▶ _Problem description_: Without reproducing any image, print the listing below exactly.

▶ _Records for the task_:
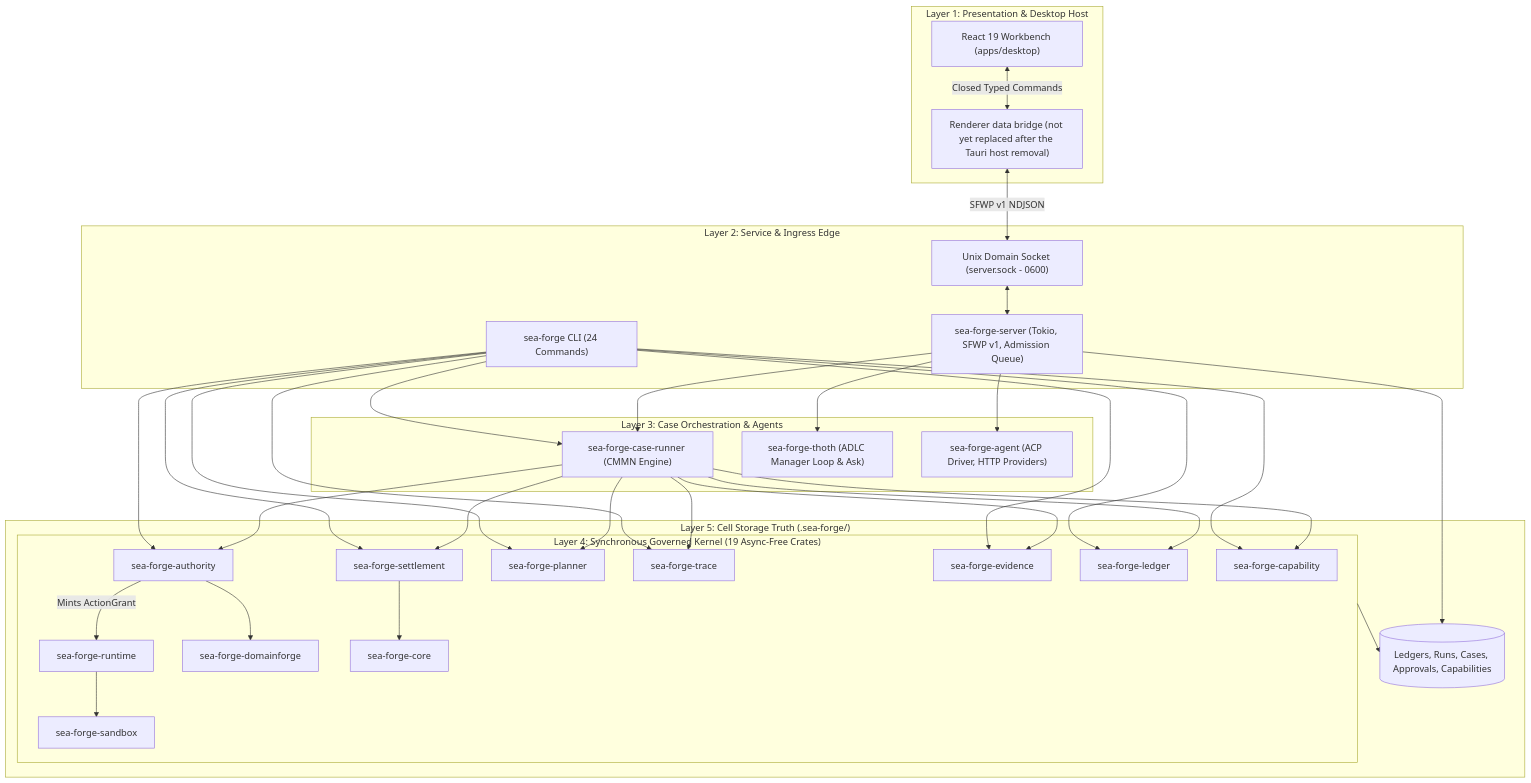
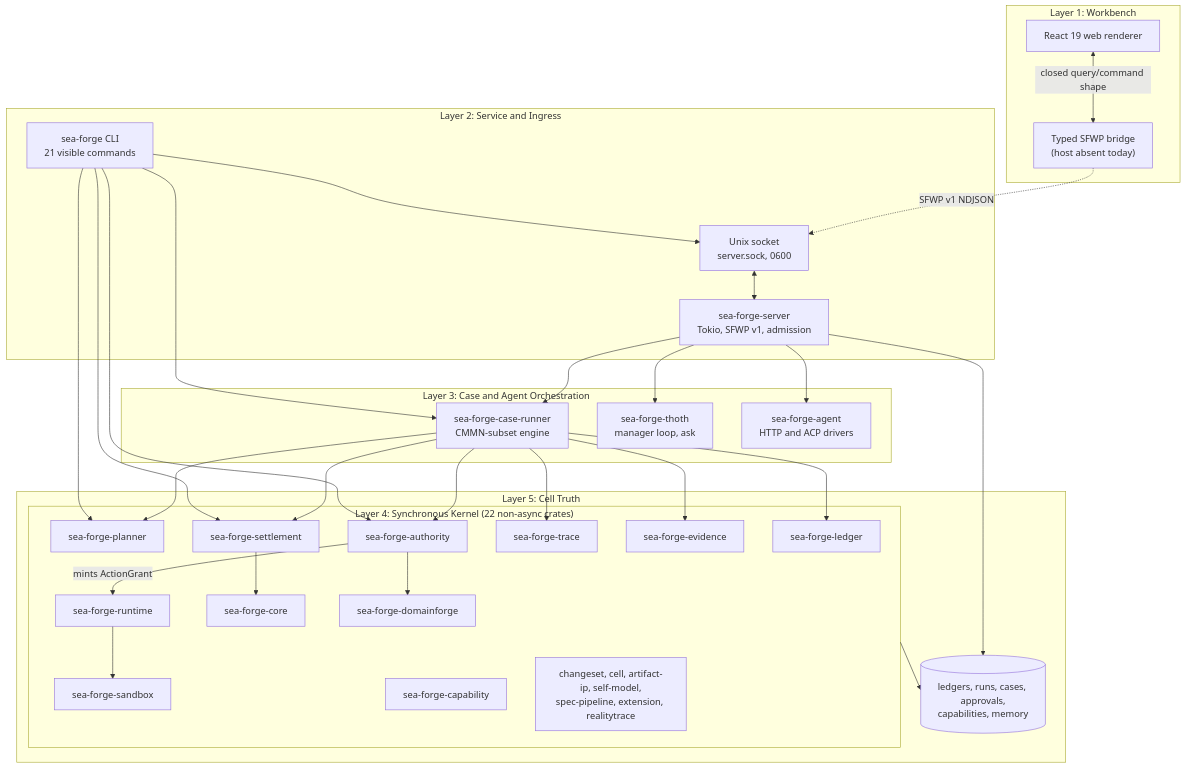
One commit to GodSpeedAI/SEA-Forge changed the first of 2 diagrams in docs/architecture.md. Above: the diagram before and after it, drawn with Mermaid. The commit also changed other lines of this file and 40 other files, not shown here.

First line of the commit message:
docs: refresh SEA-Forge documentation and add governed-run explainer (#49)

````diff
--- a/docs/architecture.md
+++ b/docs/architecture.md
@@ -24,51 +23,61 @@
 ```mermaid
 flowchart TB
-    subgraph L1 ["Layer 1: Presentation & Desktop Host"]
-        WB["React 19 Workbench (apps/desktop)"]
-        BRIDGE["Renderer data bridge (not yet replaced after the Tauri host removal)"]
-        WB <-->|Closed Typed Commands| BRIDGE
+    subgraph L1 ["Layer 1: Workbench"]
+        WB["React 19 web renderer"]
+        BRIDGE["Typed SFWP bridge<br/>(host absent today)"]
+        WB <-->|closed query/command shape| BRIDGE
     end
 
-    subgraph L2 ["Layer 2: Service & Ingress Edge"]
-        SOCK["Unix Domain Socket (server.sock - 0600)"]
-        SRV["sea-forge-server (Tokio, SFWP v1, Admission Queue)"]
-        CLI["sea-forge CLI (24 Commands)"]
-        BRIDGE <-->|SFWP v1 NDJSON| SOCK
+    subgraph L2 ["Layer 2: Service and Ingress"]
+        SOCK["Unix socket<br/>server.sock, 0600"]
+        SRV["sea-forge-server<br/>Tokio, SFWP v1, admission"]
+        CLI["sea-forge CLI<br/>21 visible commands"]
+        BRIDGE -.->|SFWP v1 NDJSON| SOCK
         SOCK <--> SRV
+        CLI --> SOCK
     end
 
-    subgraph L3 ["Layer 3: Case Orchestration & Agents"]
-        CR["sea-forge-case-runner (CMMN Engine)"]
-        THOTH["sea-forge-thoth (ADLC Manager Loop & Ask)"]
-        AGENT["sea-forge-agent (ACP Driver, HTTP Providers)"]
-        SRV --> CR & THOTH & AGENT
+    subgraph L3 ["Layer 3: Case and Agent Orchestration"]
+        CR["sea-forge-case-runner<br/>CMMN-subset engine"]
+        THOTH["sea-forge-thoth<br/>manager loop, ask"]
+        AGENT["sea-forge-agent<br/>HTTP and ACP drivers"]
+        SRV --> CR
+        SRV --> THOTH
+        SRV --> AGENT
         CLI --> CR
     end
 
-    subgraph L4 ["Layer 4: Synchronous Governed Kernel (19 Async-Free Crates)"]
-        PLANNER["sea-forge-planner"]
+    subgraph L4 ["Layer 4: Synchronous Kernel (22 non-async crates)"]
+        CORE["sea-forge-core"]
+        PLAN["sea-forge-planner"]
         AUTH["sea-forge-authority"]
+        RUNTIME["sea-forge-runtime"]
         SANDBOX["sea-forge-sandbox"]
-        RUNTIME["sea-forge-runtime"]
         SETTLE["sea-forge-settlement"]
         TRACE["sea-forge-trace"]
         EVID["sea-forge-evidence"]
         LEDGER["sea-forge-ledger"]
         CAP["sea-forge-capability"]
         DF["sea-forge-domainforge"]
-        CORE["sea-forge-core"]
-        
-        CR --> PLANNER & AUTH & SETTLE & TRACE & EVID & LEDGER & CAP
-        CLI --> PLANNER & AUTH & SETTLE & TRACE & EVID & LEDGER & CAP
+        OTHER["changeset, cell, artifact-ip, self-model,<br/>spec-pipeline, extension, realitytrace"]
+        CR --> PLAN
+        CR --> AUTH
+        CR --> SETTLE
+        CR --> TRACE
+        CR --> EVID
+        CR --> LEDGER
+        CLI --> PLAN
+        CLI --> AUTH
+        CLI --> SETTLE
         AUTH --> DF
-        AUTH -->|Mints ActionGrant| RUNTIME
+        AUTH -->|mints ActionGrant| RUNTIME
         RUNTIME --> SANDBOX
         SETTLE --> CORE
     end
 
-    subgraph L5 ["Layer 5: Cell Storage Truth (.sea-forge/)"]
-        STORE[("Ledgers, Runs, Cases, Approvals, Capabilities")]
+    subgraph L5 ["Layer 5: Cell Truth"]
+        STORE[("ledgers, runs, cases, approvals,<br/>capabilities, memory")]
         L4 --> STORE
         SRV --> STORE
     end
 ```
````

▶ _Response_:
One commit to GodSpeedAI/SEA-Forge changed the first of 2 diagrams in docs/architecture.md. Above: the diagram before and after it, drawn with Mermaid. The commit also changed other lines of this file and 40 other files, not shown here.

First line of the commit message:
docs: refresh SEA-Forge documentation and add governed-run explainer (#49)

````diff
--- a/docs/architecture.md
+++ b/docs/architecture.md
@@ -24,51 +23,61 @@
 ```mermaid
 flowchart TB
-    subgraph L1 ["Layer 1: Presentation & Desktop Host"]
-        WB["React 19 Workbench (apps/desktop)"]
-        BRIDGE["Renderer data bridge (not yet replaced after the Tauri host removal)"]
-        WB <-->|Closed Typed Commands| BRIDGE
+    subgraph L1 ["Layer 1: Workbench"]
+        WB["React 19 web renderer"]
+        BRIDGE["Typed SFWP bridge<br/>(host absent today)"]
+        WB <-->|closed query/command shape| BRIDGE
     end
 
-    subgraph L2 ["Layer 2: Service & Ingress Edge"]
-        SOCK["Unix Domain Socket (server.sock - 0600)"]
-        SRV["sea-forge-server (Tokio, SFWP v1, Admission Queue)"]
-        CLI["sea-forge CLI (24 Commands)"]
-        BRIDGE <-->|SFWP v1 NDJSON| SOCK
+    subgraph L2 ["Layer 2: Service and Ingress"]
+        SOCK["Unix socket<br/>server.sock, 0600"]
+        SRV["sea-forge-server<br/>Tokio, SFWP v1, admission"]
+        CLI["sea-forge CLI<br/>21 visible commands"]
+        BRIDGE -.->|SFWP v1 NDJSON| SOCK
         SOCK <--> SRV
+        CLI --> SOCK
     end
 
-    subgraph L3 ["Layer 3: Case Orchestration & Agents"]
-        CR["sea-forge-case-runner (CMMN Engine)"]
-        THOTH["sea-forge-thoth (ADLC Manager Loop & Ask)"]
-        AGENT["sea-forge-agent (ACP Driver, HTTP Providers)"]
-        SRV --> CR & THOTH & AGENT
+    subgraph L3 ["Layer 3: Case and Agent Orchestration"]
+        CR["sea-forge-case-runner<br/>CMMN-subset engine"]
+        THOTH["sea-forge-thoth<br/>manager loop, ask"]
+        AGENT["sea-forge-agent<br/>HTTP and ACP drivers"]
+        SRV --> CR
+        SRV --> THOTH
+        SRV --> AGENT
         CLI --> CR
     end
 
-    subgraph L4 ["Layer 4: Synchronous Governed Kernel (19 Async-Free Crates)"]
-        PLANNER["sea-forge-planner"]
+    subgraph L4 ["Layer 4: Synchronous Kernel (22 non-async crates)"]
+        CORE["sea-forge-core"]
+        PLAN["sea-forge-planner"]
         AUTH["sea-forge-authority"]
+        RUNTIME["sea-forge-runtime"]
         SANDBOX["sea-forge-sandbox"]
-        RUNTIME["sea-forge-runtime"]
         SETTLE["sea-forge-settlement"]
         TRACE["sea-forge-trace"]
         EVID["sea-forge-evidence"]
         LEDGER["sea-forge-ledger"]
         CAP["sea-forge-capability"]
         DF["sea-forge-domainforge"]
-        CORE["sea-forge-core"]
-        
-        CR --> PLANNER & AUTH & SETTLE & TRACE & EVID & LEDGER & CAP
-        CLI --> PLANNER & AUTH & SETTLE & TRACE & EVID & LEDGER & CAP
+        OTHER["changeset, cell, artifact-ip, self-model,<br/>spec-pipeline, extension, realitytrace"]
+        CR --> PLAN
+        CR --> AUTH
+        CR --> SETTLE
+        CR --> TRACE
+        CR --> EVID
+        CR --> LEDGER
+        CLI --> PLAN
+        CLI --> AUTH
+        CLI --> SETTLE
         AUTH --> DF
-        AUTH -->|Mints ActionGrant| RUNTIME
+        AUTH -->|mints ActionGrant| RUNTIME
         RUNTIME --> SANDBOX
         SETTLE --> CORE
     end
 
-    subgraph L5 ["Layer 5: Cell Storage Truth (.sea-forge/)"]
-        STORE[("Ledgers, Runs, Cases, Approvals, Capabilities")]
+    subgraph L5 ["Layer 5: Cell Truth"]
+        STORE[("ledgers, runs, cases, approvals,<br/>capabilities, memory")]
         L4 --> STORE
         SRV --> STORE
     end
 ```
````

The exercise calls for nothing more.